Red Cross mangroves in Vietnam and Climate Training Kit among case studies for GDPC 2016 Annual Event
(This story is a press release, slightly edited here for length, from the The Nature Conservancy issued yesterday as it announced a new partnership with the Global Disaster Preparedness Center that was also showcased at the GDPC’s 2016 Annual Event: ‘Local to global climate solutions: making communities safer with nature’. Special case studies included protective Red Cross mangrove plantations in Vietnam and IFRC work on climate, including the Climate Centre’s 2014 Climate Training Kit.)
In an effort to find smart solutions for sea-level rise, storms, floods and other climate impacts in South Florida, The Nature Conservancy yesterday announced several new partnerships and two demonstration projects in Miami-Dade County to highlight and maximize the use of nature-based infrastructure solutions, such as mangroves, coral reefs, wetlands and dunes, as an important line of defence for coastal and community protection.
These natural features are often cost-effective tools to absorb floodwaters, lessen wave energy and protect coastal residents and assets from the damages caused by storms.
Miami-Dade County is one of the most economically vulnerable locations on the planet, with over US$ 345 billion in assets and 2.6 million people at risk due to flooding and sea-level rise.
The county has already invested millions of dollars in natural and coastal area protection along with parks, trails and other open spaces.
These natural areas – or natural “capital” – can be leveraged for more protection for county residents and assets, and enhanced and restored for further community risk reduction.
The Nature Conservancy is committed to advancing Miami-Dade’s community resilience through a number of new two-year partnerships.
The Nature Conservancy will work with RMS, one of the world’s largest catastrophe risk modelling firms, to build standards for the modelling of mangroves and salt marshes, ensuring that the coastal protection value of these natural systems is reflected in risk assessment and management decisions.

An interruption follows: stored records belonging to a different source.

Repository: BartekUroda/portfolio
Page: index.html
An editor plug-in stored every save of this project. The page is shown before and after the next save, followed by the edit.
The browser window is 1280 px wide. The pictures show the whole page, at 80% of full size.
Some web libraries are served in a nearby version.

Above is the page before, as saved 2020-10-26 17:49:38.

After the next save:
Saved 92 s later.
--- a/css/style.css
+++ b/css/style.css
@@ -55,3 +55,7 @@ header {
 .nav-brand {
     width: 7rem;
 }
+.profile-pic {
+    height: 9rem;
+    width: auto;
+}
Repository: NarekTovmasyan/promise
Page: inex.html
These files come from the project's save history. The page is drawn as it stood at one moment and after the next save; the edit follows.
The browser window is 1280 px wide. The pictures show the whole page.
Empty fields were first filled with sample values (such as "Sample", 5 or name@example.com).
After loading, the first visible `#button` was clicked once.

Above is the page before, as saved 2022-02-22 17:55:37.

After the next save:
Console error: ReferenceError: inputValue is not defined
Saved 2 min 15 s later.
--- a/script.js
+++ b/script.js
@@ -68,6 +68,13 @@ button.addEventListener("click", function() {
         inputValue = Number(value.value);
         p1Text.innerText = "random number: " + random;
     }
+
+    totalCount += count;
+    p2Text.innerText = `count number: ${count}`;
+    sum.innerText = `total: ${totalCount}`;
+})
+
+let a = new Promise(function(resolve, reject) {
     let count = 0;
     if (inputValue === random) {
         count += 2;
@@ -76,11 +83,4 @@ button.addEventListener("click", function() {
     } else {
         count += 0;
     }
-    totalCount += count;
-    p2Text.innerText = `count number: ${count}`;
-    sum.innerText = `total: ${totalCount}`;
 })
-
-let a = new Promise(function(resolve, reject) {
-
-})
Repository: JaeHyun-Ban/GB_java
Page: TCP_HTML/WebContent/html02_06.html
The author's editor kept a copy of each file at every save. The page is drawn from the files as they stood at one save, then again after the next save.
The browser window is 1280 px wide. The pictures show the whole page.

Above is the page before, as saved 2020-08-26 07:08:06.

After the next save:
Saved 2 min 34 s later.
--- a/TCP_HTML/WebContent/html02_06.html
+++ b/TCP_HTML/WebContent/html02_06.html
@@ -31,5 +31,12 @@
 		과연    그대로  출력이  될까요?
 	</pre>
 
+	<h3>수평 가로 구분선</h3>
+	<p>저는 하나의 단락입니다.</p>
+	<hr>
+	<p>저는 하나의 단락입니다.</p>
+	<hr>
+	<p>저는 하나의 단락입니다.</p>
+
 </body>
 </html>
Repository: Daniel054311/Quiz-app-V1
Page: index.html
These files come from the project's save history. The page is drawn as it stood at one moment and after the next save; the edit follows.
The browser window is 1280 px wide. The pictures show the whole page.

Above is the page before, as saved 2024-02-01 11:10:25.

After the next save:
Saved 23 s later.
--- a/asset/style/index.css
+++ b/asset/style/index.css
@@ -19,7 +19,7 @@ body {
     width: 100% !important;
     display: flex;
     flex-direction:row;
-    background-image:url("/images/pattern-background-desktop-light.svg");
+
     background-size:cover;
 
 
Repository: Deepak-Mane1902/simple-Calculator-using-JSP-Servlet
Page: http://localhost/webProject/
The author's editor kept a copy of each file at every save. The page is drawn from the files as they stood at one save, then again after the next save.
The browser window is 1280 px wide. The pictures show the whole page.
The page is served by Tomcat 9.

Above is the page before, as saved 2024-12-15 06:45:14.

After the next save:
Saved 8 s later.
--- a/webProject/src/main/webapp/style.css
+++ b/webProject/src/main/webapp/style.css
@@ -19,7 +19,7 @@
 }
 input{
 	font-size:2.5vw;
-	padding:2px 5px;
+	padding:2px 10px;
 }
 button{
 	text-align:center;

Dr Robert Muir-Wood, Chief Research Officer at RMS, said: “Through RMS’s risk models we can quantify the way that natural ecosystems, such as coastal marshes, can reduce the cost and damage from floods to the properties they protect.
“In an era of rising sea levels and potentially stronger storms we will increasingly want to evaluate the role that such habitats can play in risk mitigation.
“RMS is delighted to support this initiative by showing how it is possible to measure the benefits to local communities.”
The Conservancy will also partner with the Global Disaster Preparedness Center to incorporate natural systems into disaster preparedness plans in two soon-to-be identified key geographies, with a focus on technology and coastal cities’ ecosystems for the protection of vulnerable people.
Finally, the Conservancy is partnering with engineering firm CH2M and Miami-Dade County to prepare conceptual planning designs for two projects that contribute to flood-risk reduction using natural systems or natural/engineered hybrid approaches.
The first project, Wagner Creek Green Spaces, will involve the redesign of several creek-side properties in the Health District to create a desirable open space that absorbs some of the storm-water flooding in the area.
The second pilot project, in South Dade, will model the flood-risk reduction and storm protection provided to the county’s billion-dollar South District Wastewater Treatment Plant by the mangroves and other natural features between the plant and Biscayne Bay.
Opportunities to maintain or increase protection of the plant with natural and hybrid approaches will also be modelled.
“When you learn that just 100 metres of mangroves can reduce wave height by 67 per cent you know instantly that this is not your usual feel-good story about the environment – this is a strong business case for nature – and it often comes with the added benefits of improved water quality and fisheries protection,” said Kathy Baughman McLeod, Managing Director for Coastal Risk and Investment, The Nature Conservancy.
The use of natural infrastructure – alone or in tandem with hybrid coastal and inland engineering techniques – can be more cost effective over time than just concrete sea walls and levies.
Nature grows larger and stronger over time, whereas sea walls and breakwaters erode and cost more due to necessary maintenance and repair.
One study shows the cost of building a breakwater versus restoring a natural reef is 20 to 1.
Twelve-year-old Nguyen Chi Hien studies disaster preparedness at Thuy Xuan primary school in northern Vietnam. She shares what she learns with her parents and other students and also looks forward, when she gets a bit older, to helping plant new mangroves in the sea near her village. Protective mangrove plantation by the Red Cross in Vietnam was among the case studies at this year’s GDPC Annual Event that included a new partnership with The Nature Conservancy. (Library photo: Jason Smith/IFRC)